▶ [Goal of the exercise]:
Look below and pull out each line with the word "their".

Dataset items:
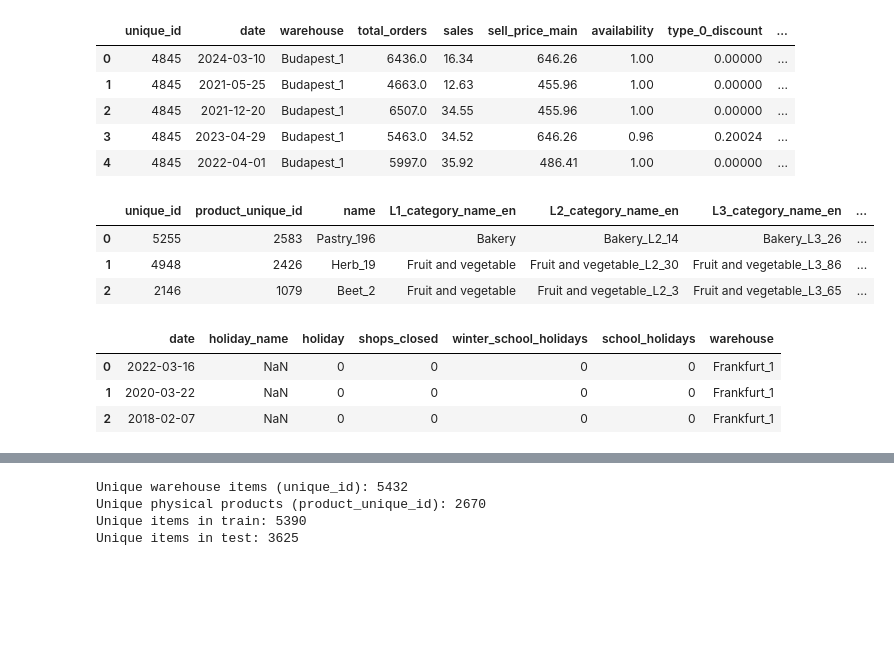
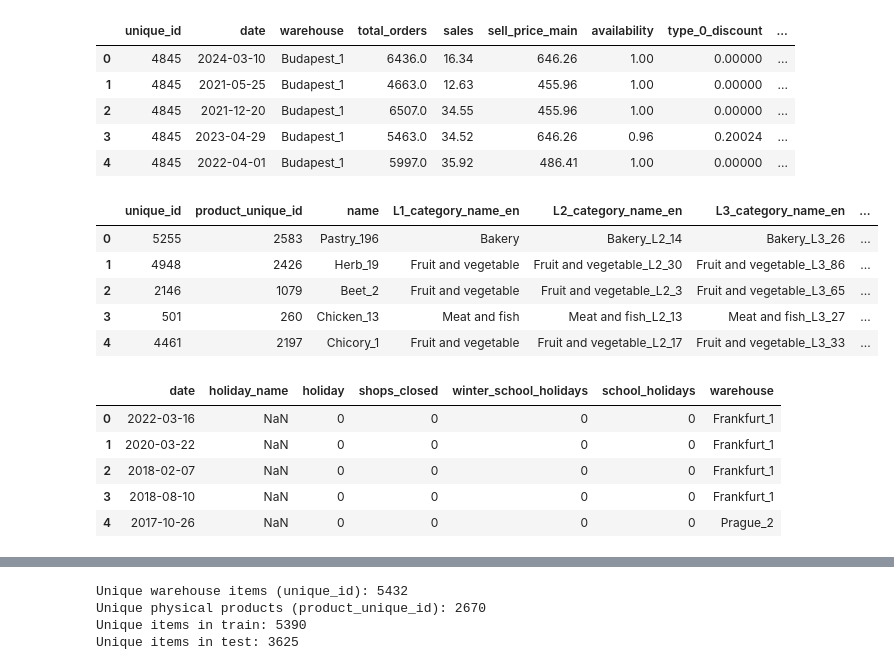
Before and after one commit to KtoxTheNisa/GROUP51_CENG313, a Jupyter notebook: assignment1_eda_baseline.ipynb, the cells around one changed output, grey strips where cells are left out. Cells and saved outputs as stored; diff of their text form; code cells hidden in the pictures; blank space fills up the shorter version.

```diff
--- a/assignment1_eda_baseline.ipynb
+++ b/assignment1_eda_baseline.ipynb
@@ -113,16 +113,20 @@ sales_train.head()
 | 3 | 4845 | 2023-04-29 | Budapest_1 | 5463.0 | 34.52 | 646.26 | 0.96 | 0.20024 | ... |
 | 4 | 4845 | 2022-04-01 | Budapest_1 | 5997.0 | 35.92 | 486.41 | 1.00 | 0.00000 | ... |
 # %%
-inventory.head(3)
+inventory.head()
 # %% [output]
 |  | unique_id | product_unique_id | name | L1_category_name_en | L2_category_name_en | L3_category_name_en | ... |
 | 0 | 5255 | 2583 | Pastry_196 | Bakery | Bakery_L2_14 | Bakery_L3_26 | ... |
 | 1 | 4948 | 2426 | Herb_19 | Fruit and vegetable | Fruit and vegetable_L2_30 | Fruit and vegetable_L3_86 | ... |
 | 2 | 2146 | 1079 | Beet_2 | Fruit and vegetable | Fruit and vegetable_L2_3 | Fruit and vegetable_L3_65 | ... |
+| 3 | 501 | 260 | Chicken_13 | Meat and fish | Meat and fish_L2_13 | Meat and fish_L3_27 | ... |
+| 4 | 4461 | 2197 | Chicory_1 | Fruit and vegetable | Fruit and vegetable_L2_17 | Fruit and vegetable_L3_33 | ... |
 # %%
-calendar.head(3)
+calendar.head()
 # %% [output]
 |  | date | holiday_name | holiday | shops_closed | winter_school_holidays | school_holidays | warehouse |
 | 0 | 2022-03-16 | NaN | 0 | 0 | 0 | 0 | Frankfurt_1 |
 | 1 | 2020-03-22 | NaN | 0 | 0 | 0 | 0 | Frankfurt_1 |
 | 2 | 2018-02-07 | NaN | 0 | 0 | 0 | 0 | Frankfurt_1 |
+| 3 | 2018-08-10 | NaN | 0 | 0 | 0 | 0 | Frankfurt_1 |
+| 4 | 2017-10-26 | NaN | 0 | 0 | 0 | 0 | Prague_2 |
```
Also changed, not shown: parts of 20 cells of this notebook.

---

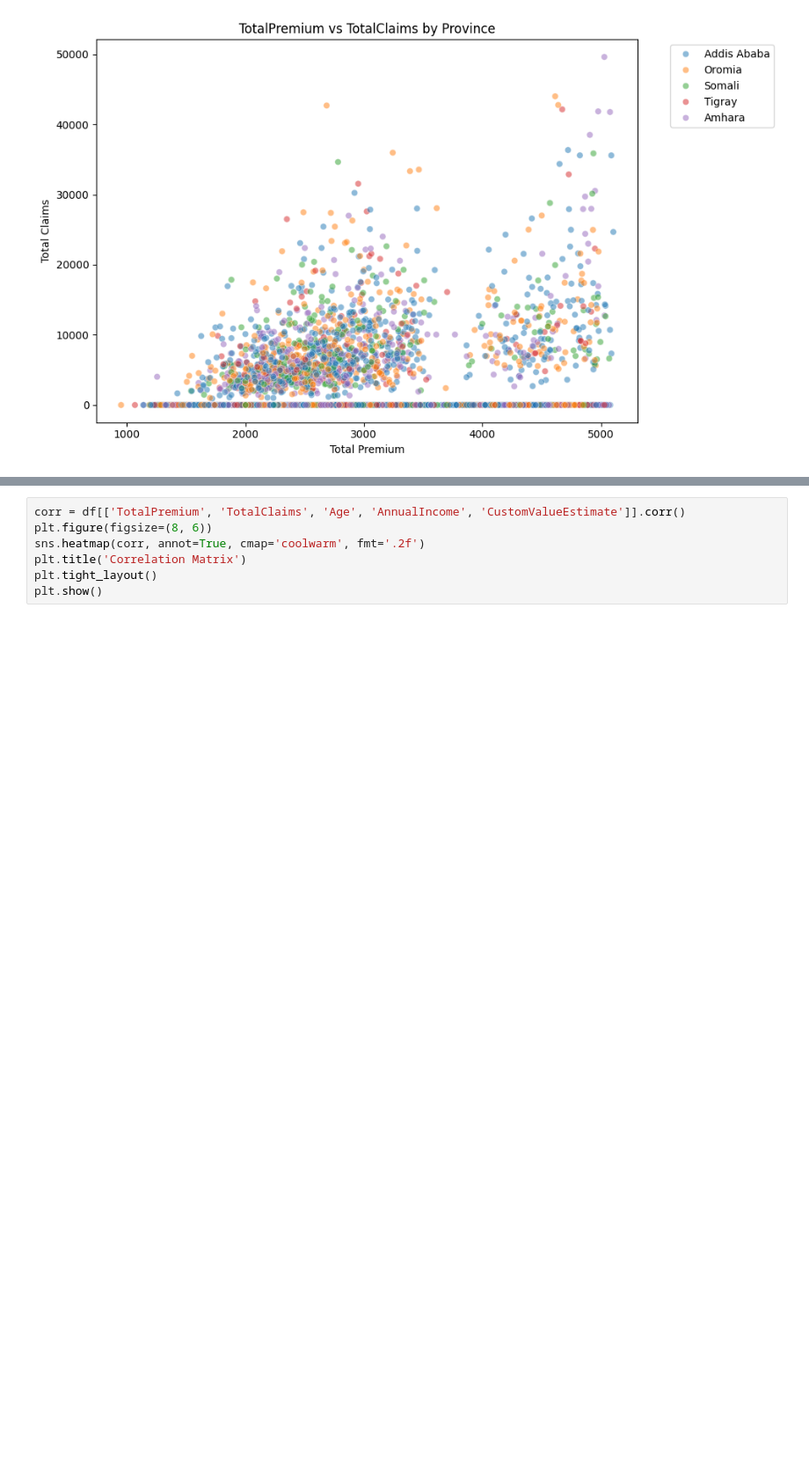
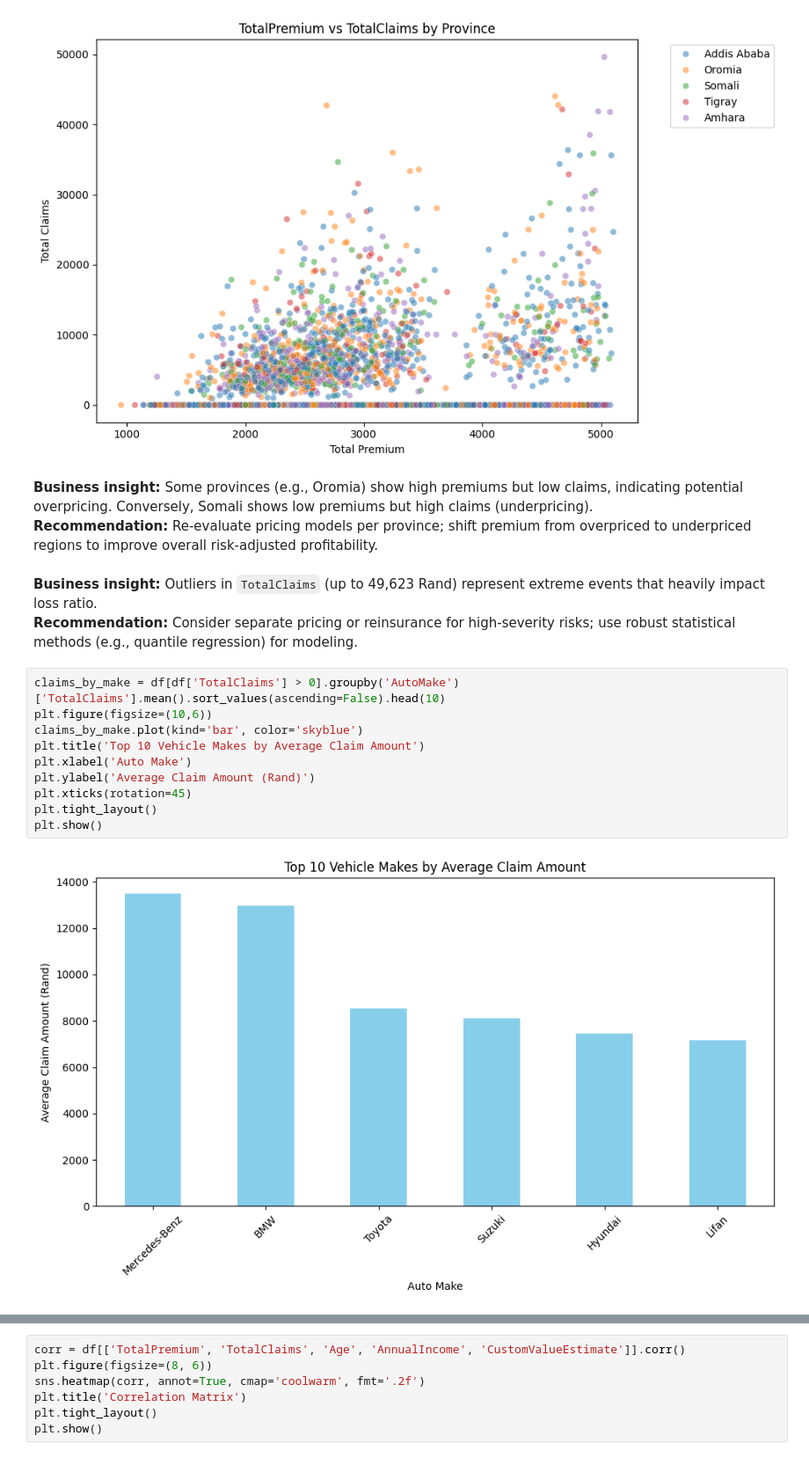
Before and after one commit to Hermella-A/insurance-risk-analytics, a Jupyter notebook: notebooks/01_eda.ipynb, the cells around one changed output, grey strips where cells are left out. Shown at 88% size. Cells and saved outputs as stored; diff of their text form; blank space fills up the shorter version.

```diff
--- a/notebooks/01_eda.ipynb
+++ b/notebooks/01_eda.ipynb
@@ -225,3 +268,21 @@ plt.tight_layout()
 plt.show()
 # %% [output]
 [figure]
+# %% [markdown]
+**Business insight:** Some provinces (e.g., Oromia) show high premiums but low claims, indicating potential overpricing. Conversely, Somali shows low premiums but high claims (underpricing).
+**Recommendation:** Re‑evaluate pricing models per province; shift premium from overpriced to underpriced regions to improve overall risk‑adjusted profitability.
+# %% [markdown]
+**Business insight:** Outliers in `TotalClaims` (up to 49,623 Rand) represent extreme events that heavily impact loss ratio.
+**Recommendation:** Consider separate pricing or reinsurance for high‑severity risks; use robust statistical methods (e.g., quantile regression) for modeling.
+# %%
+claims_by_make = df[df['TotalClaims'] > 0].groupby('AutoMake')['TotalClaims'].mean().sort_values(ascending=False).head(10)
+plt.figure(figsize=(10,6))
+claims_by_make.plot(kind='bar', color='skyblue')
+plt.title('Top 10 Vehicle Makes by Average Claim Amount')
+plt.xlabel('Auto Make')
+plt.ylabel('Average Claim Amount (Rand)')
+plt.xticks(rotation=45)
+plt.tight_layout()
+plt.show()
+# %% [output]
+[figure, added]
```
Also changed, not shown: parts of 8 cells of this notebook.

▶ [Solution to this exercise]:
Before and after one commit to KtoxTheNisa/GROUP51_CENG313, a Jupyter notebook: assignment1_eda_baseline.ipynb, the cells around one changed output, grey strips where cells are left out. Cells and saved outputs as stored; diff of their text form; code cells hidden in the pictures; blank space fills up the shorter version.
Before and after one commit to Hermella-A/insurance-risk-analytics, a Jupyter notebook: notebooks/01_eda.ipynb, the cells around one changed output, grey strips where cells are left out. Shown at 88% size. Cells and saved outputs as stored; diff of their text form; blank space fills up the shorter version.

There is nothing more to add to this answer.